■ Task directions: Return, word for word, every entry in the listing below, but not its images.
• • • • •
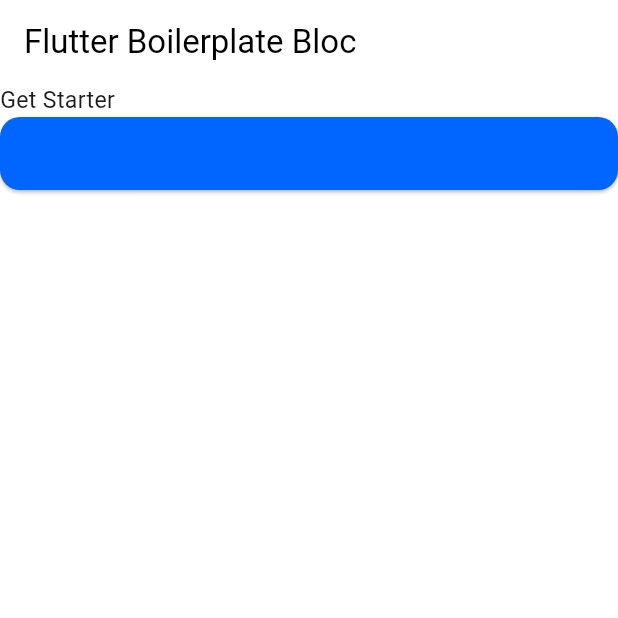
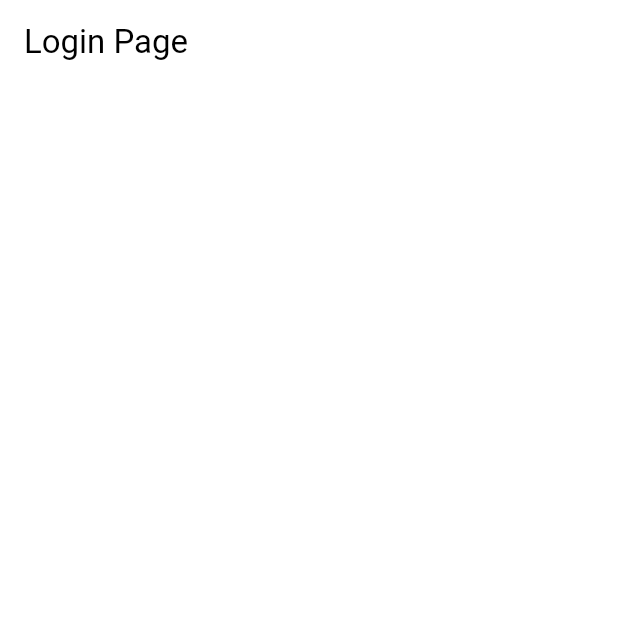
Before and after one commit to nicolin29/flutter_boilerplate_bloc, a Flutter app: the screen it shows after launch, on a phone screen of 412 x 824 dp, the top half of it. Run offline on Flutter 3.47's test engine with Material 3 defaults, Android fonts, the phone set to English and light mode, and no system bars; our stand-ins replace flutter_dotenv, fluttertoast, share_plus.

Commit message:
add feature folder for auth, and the presentation layer

```diff
--- a/lib/src/app.dart
+++ b/lib/src/app.dart
@@ -3,6 +3,7 @@
 import 'package:flutter_boilerplate/src/core/theme/app_theme.dart';
 import 'package:flutter_boilerplate/src/core/utils/app_utils.dart';
 import 'package:flutter_boilerplate/src/core/utils/size_utils.dart';
+import 'package:flutter_boilerplate/src/features/auth/presentation/pages/login_page.dart';
 import 'package:flutter_boilerplate/src/shared/helpers/toast_helper.dart';
 import 'package:flutter_boilerplate/src/shared/mixins/loading_mixin.dart';
 import 'package:flutter_boilerplate/src/shared/mixins/snackbar_mixin.dart';
@@ -20,13 +21,15 @@
         return MaterialApp(
           title: 'Flutter Demo',
           theme: AppTheme.lightTheme,
-          home: const MyHomePage(),
+          home: const LoginPage(),
         );
       },
     );
   }
 }
 
+/// Explore Purpose: DELETED SOON
+/*
 class MyHomePage extends StatefulWidget {
   const MyHomePage({super.key});
 
@@ -62,3 +65,4 @@
     );
   }
 }
+*/
--- /dev/null
+++ b/lib/src/features/auth/presentation/pages/login_page.dart
@@ -0,0 +1,15 @@
+import 'package:flutter/material.dart';
+
+class LoginPage extends StatefulWidget {
+  const LoginPage({super.key});
+
+  @override
+  State<LoginPage> createState() => _LoginPageState();
+}
+
+class _LoginPageState extends State<LoginPage> {
+  @override
+  Widget build(BuildContext context) {
+    return Scaffold(appBar: AppBar(title: Text('Login Page')));
+  }
+}
```
Also changed, not shown: 3 other files.
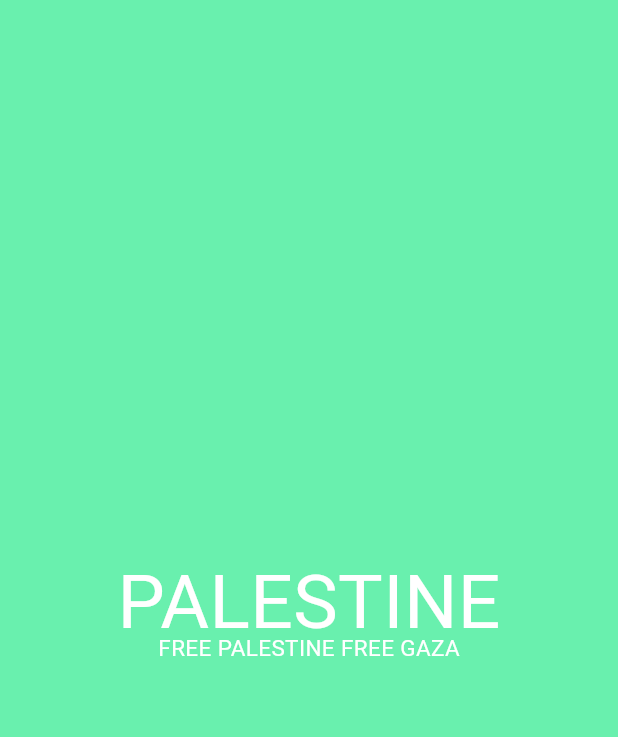
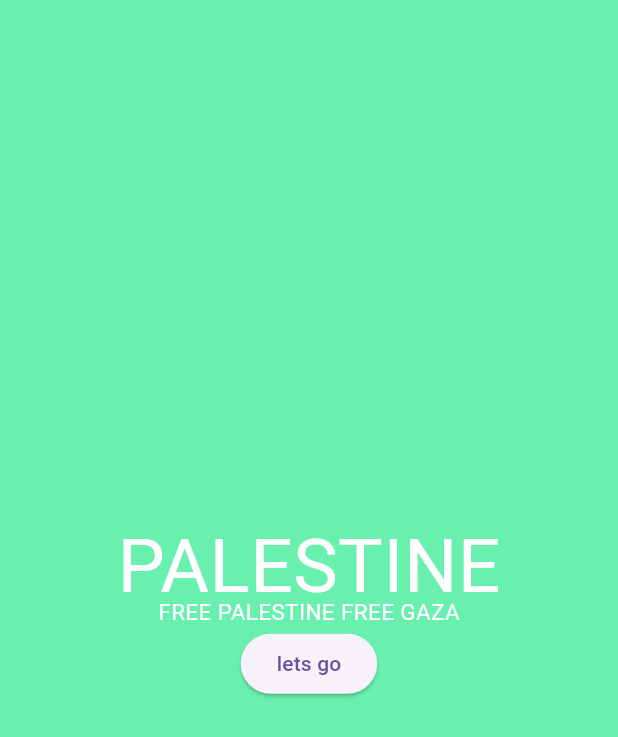
Before and after one commit to Muhammadfaizan124/Flutter-UI, a Flutter app: the screen it shows after launch, on a phone screen of 412 x 824 dp. Shown: the top 737 px of the screen. Run offline on Flutter 3.47's test engine with Material 3 defaults, Android fonts, the phone set to English and light mode, and no system bars.

Commit message:
few changes

```diff
--- a/lib/main.dart
+++ b/lib/main.dart
@@ -14,7 +14,7 @@ class MyApp extends StatelessWidget {
   @override
   Widget build(BuildContext context) {
     return const MaterialApp(
-      home: welcomeScreen(),
+      home: WelcomeScreen(),
     );
   }
 }
--- a/lib/welcome_screen.dart
+++ b/lib/welcome_screen.dart
@@ -1,18 +1,19 @@
 //import 'package:animated_text_kit/animated_text_kit.dart';
 import 'package:flutter/material.dart';
+import 'package:google/login_screen.dart';
 
-class welcomeScreen extends StatelessWidget {
-  const welcomeScreen({super.key});
+class WelcomeScreen extends StatelessWidget {
+  const WelcomeScreen({Key? key}) : super(key: key); // corrected constructor
 
   @override
   Widget build(BuildContext context) {
-    return const Scaffold(
+    return Scaffold(
       backgroundColor: Colors.greenAccent,
       body: Center(
         child: Column(
           mainAxisAlignment: MainAxisAlignment.center,
           children: [
-            Text(
+            const Text(
               "PALESTINE",
               style: TextStyle(
                 color: Colors.white,
@@ -20,12 +21,21 @@ class welcomeScreen extends StatelessWidget {
                 height: 0.8,
               ),
             ),
-            Text(
+            const Text(
               "FREE PALESTINE FREE GAZA",
               style: TextStyle(
                 fontSize: 15,
                 color: Colors.white,
               ),
+            ),
+            ElevatedButton(
+              onPressed: () {
+                Navigator.push(
+                  context,
+                  MaterialPageRoute(builder: (context) => const LoginScreen()),
+                );
+              },
+              child: Text("lets go"),
             ),
           ],
         ),
```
• • • • •
■ Written answer:
Before and after one commit to nicolin29/flutter_boilerplate_bloc, a Flutter app: the screen it shows after launch, on a phone screen of 412 x 824 dp, the top half of it. Run offline on Flutter 3.47's test engine with Material 3 defaults, Android fonts, the phone set to English and light mode, and no system bars; our stand-ins replace flutter_dotenv, fluttertoast, share_plus.

Commit message:
add feature folder for auth, and the presentation layer

```diff
--- a/lib/src/app.dart
+++ b/lib/src/app.dart
@@ -3,6 +3,7 @@
 import 'package:flutter_boilerplate/src/core/theme/app_theme.dart';
 import 'package:flutter_boilerplate/src/core/utils/app_utils.dart';
 import 'package:flutter_boilerplate/src/core/utils/size_utils.dart';
+import 'package:flutter_boilerplate/src/features/auth/presentation/pages/login_page.dart';
 import 'package:flutter_boilerplate/src/shared/helpers/toast_helper.dart';
 import 'package:flutter_boilerplate/src/shared/mixins/loading_mixin.dart';
 import 'package:flutter_boilerplate/src/shared/mixins/snackbar_mixin.dart';
@@ -20,13 +21,15 @@
         return MaterialApp(
           title: 'Flutter Demo',
           theme: AppTheme.lightTheme,
-          home: const MyHomePage(),
+          home: const LoginPage(),
         );
       },
     );
   }
 }
 
+/// Explore Purpose: DELETED SOON
+/*
 class MyHomePage extends StatefulWidget {
   const MyHomePage({super.key});
 
@@ -62,3 +65,4 @@
     );
   }
 }
+*/
--- /dev/null
+++ b/lib/src/features/auth/presentation/pages/login_page.dart
@@ -0,0 +1,15 @@
+import 'package:flutter/material.dart';
+
+class LoginPage extends StatefulWidget {
+  const LoginPage({super.key});
+
+  @override
+  State<LoginPage> createState() => _LoginPageState();
+}
+
+class _LoginPageState extends State<LoginPage> {
+  @override
+  Widget build(BuildContext context) {
+    return Scaffold(appBar: AppBar(title: Text('Login Page')));
+  }
+}
```
Also changed, not shown: 3 other files.
Before and after one commit to Muhammadfaizan124/Flutter-UI, a Flutter app: the screen it shows after launch, on a phone screen of 412 x 824 dp. Shown: the top 737 px of the screen. Run offline on Flutter 3.47's test engine with Material 3 defaults, Android fonts, the phone set to English and light mode, and no system bars.

Commit message:
few changes

```diff
--- a/lib/main.dart
+++ b/lib/main.dart
@@ -14,7 +14,7 @@ class MyApp extends StatelessWidget {
   @override
   Widget build(BuildContext context) {
     return const MaterialApp(
-      home: welcomeScreen(),
+      home: WelcomeScreen(),
     );
   }
 }
--- a/lib/welcome_screen.dart
+++ b/lib/welcome_screen.dart
@@ -1,18 +1,19 @@
 //import 'package:animated_text_kit/animated_text_kit.dart';
 import 'package:flutter/material.dart';
+import 'package:google/login_screen.dart';
 
-class welcomeScreen extends StatelessWidget {
-  const welcomeScreen({super.key});
+class WelcomeScreen extends StatelessWidget {
+  const WelcomeScreen({Key? key}) : super(key: key); // corrected constructor
 
   @override
   Widget build(BuildContext context) {
-    return const Scaffold(
+    return Scaffold(
       backgroundColor: Colors.greenAccent,
       body: Center(
         child: Column(
           mainAxisAlignment: MainAxisAlignment.center,
           children: [
-            Text(
+            const Text(
               "PALESTINE",
               style: TextStyle(
                 color: Colors.white,
@@ -20,12 +21,21 @@ class welcomeScreen extends StatelessWidget {
                 height: 0.8,
               ),
             ),
-            Text(
+            const Text(
               "FREE PALESTINE FREE GAZA",
               style: TextStyle(
                 fontSize: 15,
                 color: Colors.white,
               ),
+            ),
+            ElevatedButton(
+              onPressed: () {
+                Navigator.push(
+                  context,
+                  MaterialPageRoute(builder: (context) => const LoginScreen()),
+                );
+              },
+              child: Text("lets go"),
             ),
           ],
         ),
```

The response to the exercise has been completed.